A Benalla homeowner has been told they must pay out of their own pocket to have a fox trapped on their property euthanised.
In a bid to protect the nests of native turtles on their land Mr and Mrs Versteegan had set a fox trap.
This was in response to finding an array of nests destroyed, dug up by foxes wandering in from a neighboring reserve.
Last week they captured one of the culprits.
Mrs Versteegan said this was when their problems started.
‘‘I called the council and they told me it was not their responsibility,’’ Mrs Versteegan said.
‘‘I was also told that I was not allowed to release it, and I didn’t want to release it anyway as the idea of trapping it was to protect the turtles.’’
After trying several different options the Versteegan’s contacted The Ensign, wanting to let the public know that it was individual landowners who were responsible for the cost of destroying pests.
‘‘We were told that we had to arrange for a local vet to attend and put it down,’’ Mr Versteegan said.
To be fair Benalla Rural City Council said it did offer help to the Versteegans and explained it could not euthanise the animal itself as it had no authority under the Domestic Animals Act 1994.
The council did arrange for an independent party to visit the property and euthanise the animal for them, unfortunately they were unable to do so.
However, regardless of small efforts like that of the Versteegans, larger state-based programs are having a positive effect in helping to protect native animals.
One of these initiatives, a North Central Catchment Management Authority (CMA) program aimed at protecting turtles in the north of the state, has produced some astounding results.
Only one per cent of juvenile turtles survive in the region, due mostly to predation by foxes.
Foxes raid nests, eat turtle eggs or attack the babies as they make the journey to the water.
From October to December, North Central CMA worked with the Australian Government’s National Landcare Program, the Victorian Government’s Department of Environment, Land, Water and Planning, Turtles Australia and Western Sydney University on an intensive fox-baiting program.
‘‘We targeted the breeding season of Murray River and eastern long-neck turtles, with the aim of getting fox numbers down and protecting turtle nests,’’ North Central CMA project manager Amy Russell said.
‘‘We laid poisonous baits every 200 metres and refreshed them over the 10 weeks in key turtle nesting areas in the Gunbower State Forest, in what was the most intensive baiting program the region has ever seen.
‘‘We also supported research into non-lethal methods to manage the impacts of foxes.
‘‘In the end, foxes took more than 755 baits — 450 of them in the first five days — which is a huge number.’’
WSU researchers and Turtles Australia set up a series of comparison sites to measure the program’s effectiveness.
‘‘What they found was remarkable,’’ Ms Russell said.
‘‘There was a reduction in the number of raided nests by more than 70 per cent, compared to normal baited areas.
‘‘That proves that intensive baiting is a lot more effective.
‘‘Turtles Australia conducted a survey after rain, when foxes and turtles are more active, in both baited and non-baited areas.

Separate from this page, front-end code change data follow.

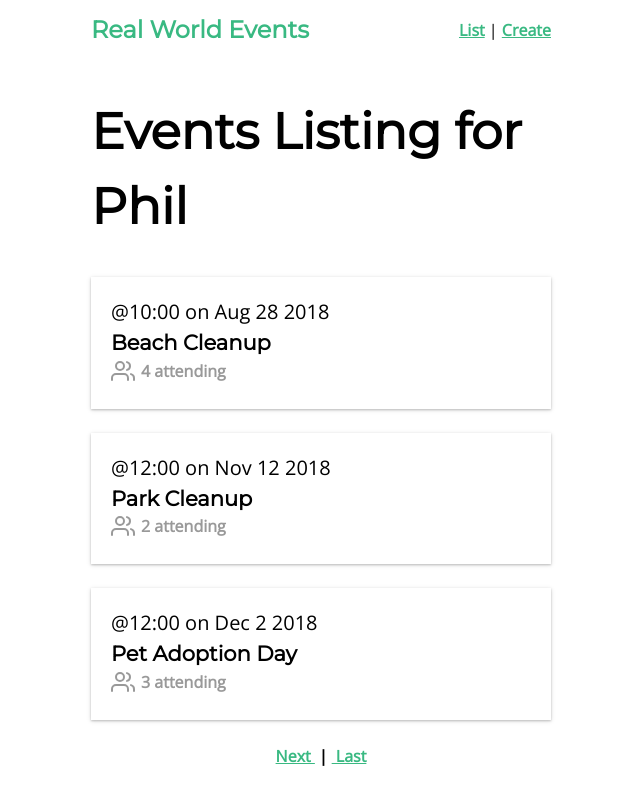
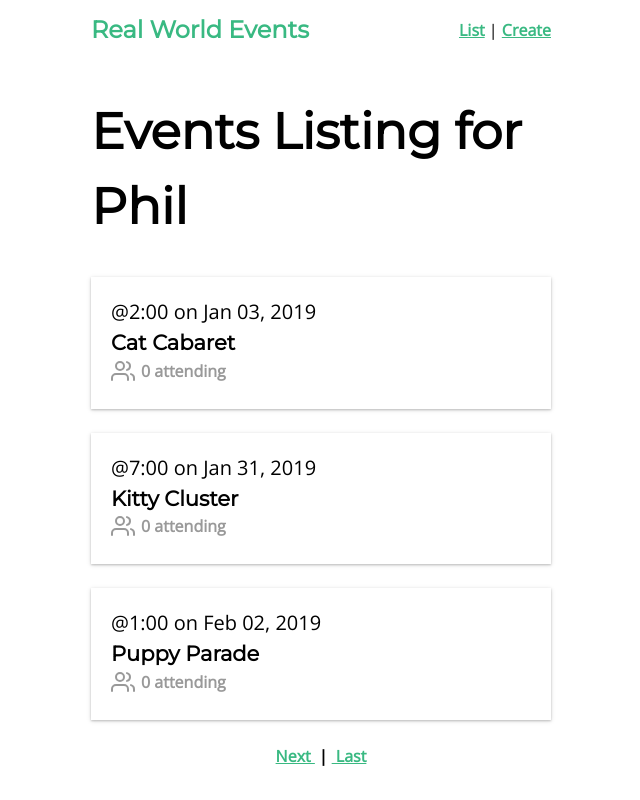
Before and after one commit to palegret/vue-mastery-project, a Vue app: page / in a window 1280 px wide. Shown: the whole page, without its empty margins (319-959 px from the left). Built offline with nearby package versions, Linux system fonts and the light colour scheme; data requests are answered from the project's data file.

Commit message:
Code for lesson 13, 'Filters'.

```diff
--- a/src/App.vue
+++ b/src/App.vue
@@ -231,6 +231,8 @@
   background-size: 8px 10px;
   border-radius: 0;
   border: solid 1px rgba(0, 0, 0, 0.4);
+  cursor: pointer;
+  font-size: 20px;
   height: 52px;
   line-height: 2em !important; /* <- HERE */
   padding: 0 24px 0 10px;
--- a/src/components/EventCard.vue
+++ b/src/components/EventCard.vue
@@ -9,7 +9,7 @@
     }"
   >
     <div class="event-card -shadow">
-      <span class="eyebrow">@{{ event.time }} on {{ event.date }}</span>
+      <span class="eyebrow">@{{ event.time }} on {{ event.date | date }}</span>
       <h4 class="title">{{ event.title }}</h4>
       <BaseIcon name="users">{{ event.attendees.length }} attending</BaseIcon>
     </div>
@@ -19,8 +19,10 @@
 <script>
 export default {
   props: {
-    event: Object,
-    required: true
+    event: {
+      type: Object,
+      required: true
+    }
   }
 }
 </script>
--- a/src/data/db.json
+++ b/src/data/db.json
@@ -1,5 +1,50 @@
 {
   "events": [
+    {
+      "id": 5928101,
+      "user": {
+        "id": "abc123",
+        "name": "Adam"
+      },
+      "category": "animal welfare",
+      "organizer": "Adam",
+      "title": "Cat Cabaret",
+      "description": "Yay felines!",
+      "location": "Meow Town",
+      "date": "2019-01-03T21:54:00.000Z",
+      "time": "2:00",
+      "attendees": []
+    },
+    {
+      "id": 8419988,
+      "user": {
+        "id": "abc123",
+        "name": "Adam"
+      },
+      "category": "animal welfare",
+      "organizer": "Adam",
+      "title": "Kitty Cluster",
+      "description": "Yay cats!",
+      "location": "Catlandia",
+      "date": "2019-01-31T22:09:00.000Z",
+      "time": "7:00",
+      "attendees": []
+    },
+    {
+      "id": 4582797,
+      "user": {
+        "id": "abc123",
+        "name": "Adam"
+      },
+      "category": "animal welfare",
+      "organizer": "Adam",
+      "title": "Puppy Parade",
+      "description": "Yay pups!",
+      "location": "Puptown ",
+      "date": "2019-02-02T23:27:00.000Z",
+      "time": "1:00",
+      "attendees": []
+    },
     {
       "id": 1,
       "title": "Beach Cleanup",
--- /dev/null
+++ b/src/filters/DateFilter.js
@@ -0,0 +1,24 @@
+// Caveats on using filters, per the Vue.js core team:
+//
+// - Filters should be used instead of methods when using that functionality
+//   exclusively in templates.
+//
+// - Others argue for using methods or a computed properties instead, since its
+//   value will be cached and is a more performant option.
+//
+// - The pipe syntax that filters use behaves differently than a proposed pipe
+//   syntax for a future version of JavaScript. This may result in a future Vue
+//   app that uses pipes (|) in two different ways.
+
+
+// More information on toLocaleString():
+// https://developer.mozilla.org/en-US/docs/Web/JavaScript/Reference/Global_Objects/Date/toLocaleString
+
+export default (value) => {
+  const date = new Date(value)
+  return date.toLocaleString(['en-US'], {
+    month: 'short',
+    day: '2-digit',
+    year: 'numeric'
+  })
+}
--- /dev/null
+++ b/src/filters/index.js
@@ -0,0 +1,4 @@
+import Vue from 'vue'
+import DateFilter from './DateFilter'
+
+Vue.filter('date', DateFilter)
--- a/src/main.js
+++ b/src/main.js
@@ -13,14 +13,15 @@
 import upperFirst from "lodash/upperFirst";
 import camelCase from "lodash/camelCase";
 
-import Vue from "vue";
-
 import "./plugins/vuelidate";
+import "./filters";
 
 import router from "./router";
 import store from "./store/store";
 
 import App from "./App.vue";
+
+import Vue from "vue";
 
 Vue.config.productionTip = false;
 
--- a/src/views/EventShow.vue
+++ b/src/views/EventShow.vue
@@ -1,7 +1,7 @@
 <template>
   <div>
     <div class="event-header">
-      <span class="eyebrow">@{{ event.time }} on {{ event.date }}</span>
+      <span class="eyebrow">@{{ event.time }} on {{ event.date | date }}</span>
       <h1 class="title">{{ event.title }}</h1>
       <h5>Organized by {{ event.organizer}}</h5>
       <h5>Category: {{ event.category }}</h5>
```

‘‘They found 100 raided nests in the non-baited area, and only one raided nest in the baited area. That is a really exciting result.
‘‘Turtles Australia is currently surveying and will go back again in April to continue monitoring and the ongoing assessment of the baiting program.
‘‘If the community would like to get involved they can contact Turtles Australia.’’
Ms Russell thanked the broader community for their help during the baiting program.
‘‘Visitors to the forest kept their pet dogs on their leads and we didn’t have any reports of dogs taking baits,’’ she said.
‘‘This program was a first for us, but with the level of community support, and the level of effectiveness, we should only need to roll it out every three years, which means we will have generations of turtles benefiting across the whole region.’’